According to the European Banking Authority (EBA), banks were encouraged to increase their capital positions in the first four months of 2011 prior to the test. Still, eight banks fell short of the required 5% CT1 reserve, with another 16 squeaking by with reserves of between 5% and 6%.
The EBA further noted that such reserves were not adequate to guard against all eventualities in the current economic climate; therefore, it recommended "that national supervisory authorities request all banks whose CT1R is above but close to 5%, and which have sizeable exposures to sovereigns under stress, to take specific steps to strengthen their capital position. These would include, where necessary, restrictions on dividends, deleveraging, issuance of fresh capital or conversion of lower-quality instruments into Core Tier 1 capital."
According to a Bloomberg report, Huw van Steenis, a banking analyst at Morgan Stanley, said, “The market had very low expectations for the stress tests.
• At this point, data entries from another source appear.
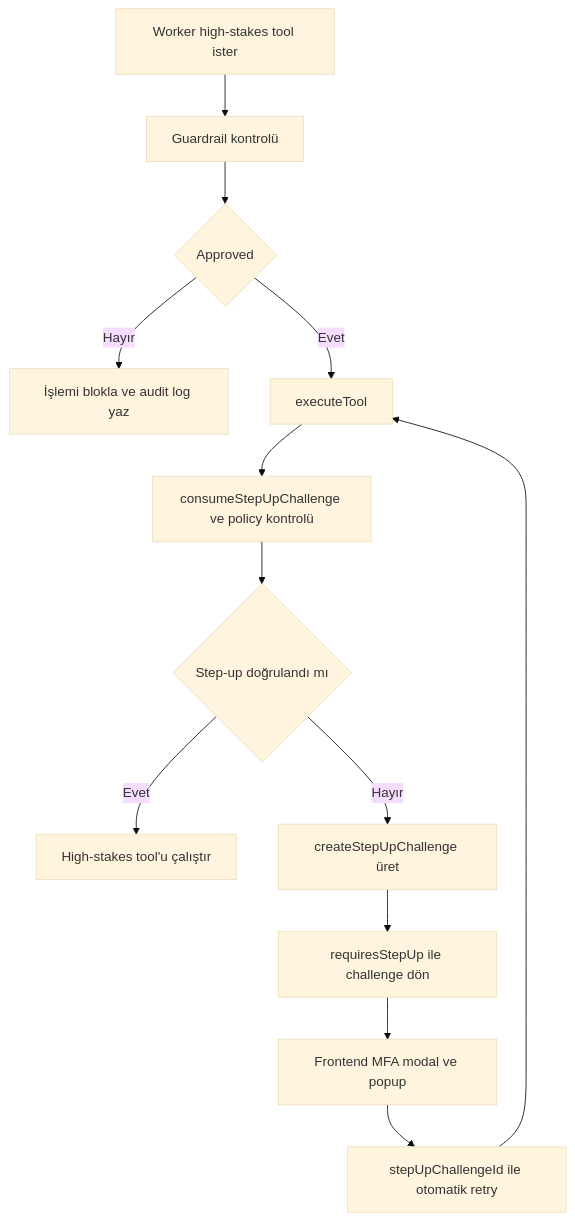
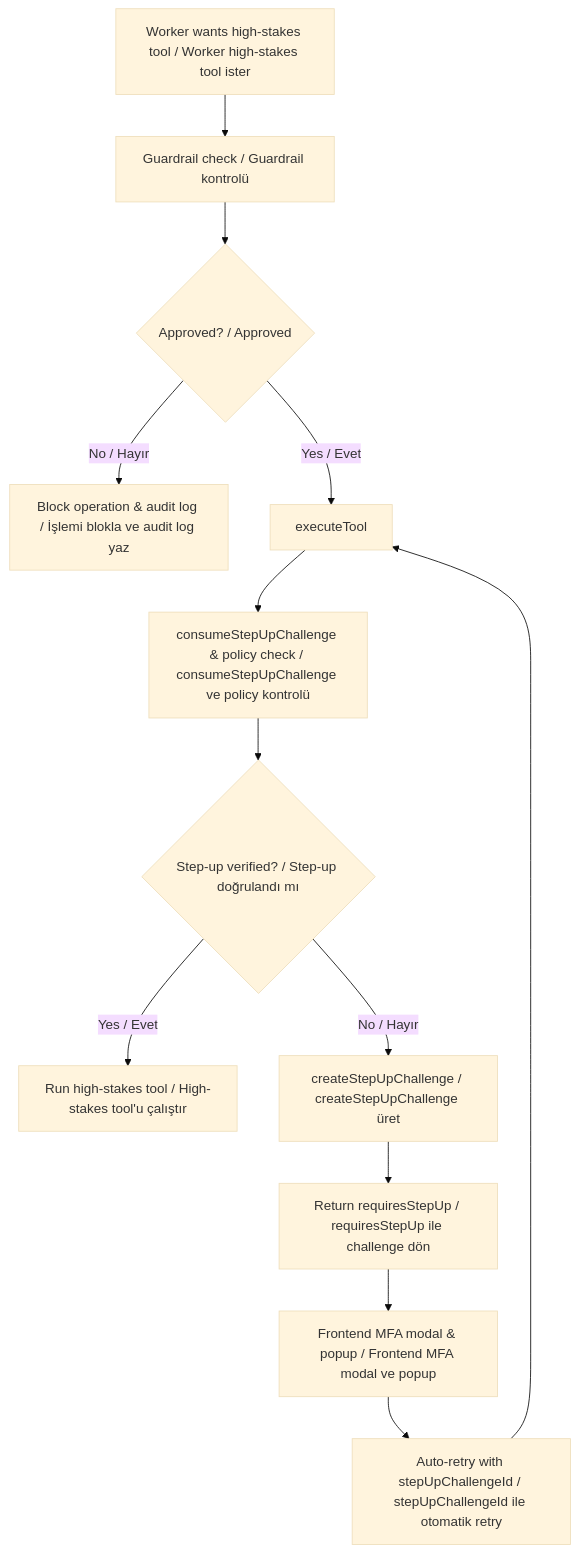
One commit to knowhycodata/knowhy_auth0 changed the third of 5 diagrams in README.md. Above: the diagram before and after it, drawn with Mermaid (base theme). The commit also changed other lines of this file, not shown here.

````diff
--- a/README.md
+++ b/README.md
@@ -223,15 +235,15 @@
 ```mermaid
 flowchart TD
-    A["Worker high-stakes tool ister"] --> B["Guardrail kontrolü"]
-    B --> C{"Approved"}
-    C -- "Hayır" --> D["İşlemi blokla ve audit log yaz"]
-    C -- "Evet" --> E["executeTool"]
-    E --> F["consumeStepUpChallenge ve policy kontrolü"]
-    F --> G{"Step-up doğrulandı mı"}
-    G -- "Evet" --> H["High-stakes tool'u çalıştır"]
-    G -- "Hayır" --> I["createStepUpChallenge üret"]
-    I --> J["requiresStepUp ile challenge dön"]
-    J --> K["Frontend MFA modal ve popup"]
-    K --> L["stepUpChallengeId ile otomatik retry"]
+    A["Worker wants high-stakes tool / Worker high-stakes tool ister"] --> B["Guardrail check / Guardrail kontrolü"]
+    B --> C{"Approved? / Approved"}
+    C -- "No / Hayır" --> D["Block operation & audit log / İşlemi blokla ve audit log yaz"]
+    C -- "Yes / Evet" --> E["executeTool"]
+    E --> F["consumeStepUpChallenge & policy check / consumeStepUpChallenge ve policy kontrolü"]
+    F --> G{"Step-up verified? / Step-up doğrulandı mı"}
+    G -- "Yes / Evet" --> H["Run high-stakes tool / High-stakes tool'u çalıştır"]
+    G -- "No / Hayır" --> I["createStepUpChallenge / createStepUpChallenge üret"]
+    I --> J["Return requiresStepUp / requiresStepUp ile challenge dön"]
+    J --> K["Frontend MFA modal & popup / Frontend MFA modal ve popup"]
+    K --> L["Auto-retry with stepUpChallengeId / stepUpChallengeId ile otomatik retry"]
     L --> E
 ```
````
But the EBA’s focus on the 16 banks which were on the cusp of failure, with capital of between 5% and 6%, is a step in the right direction. It’s a very cleverly worded document which puts pressure on national regulators to turn their attention to the banks which just passed.” Had they not raised capital during the first quarter, about 20 banks would have failed, according to the EBA.
Germany, however, was not pleased with the tests after one German bank withdrew itself in the wake of a decision by the EBA not to acknowledge that its capital level had improved. Reuters reported that the association of German savings banks termed the tests arbitrary and politically influenced. The Association of German Banks was equally incensed, calling the decision "not comprehensible."
Heinrich Haasis, head of the association of German savings banks, was quoted in the report saying, "The European stress test has not contributed toward building trust in a sufficient manner. Arbitrary benchmarks were applied to achieve political goals."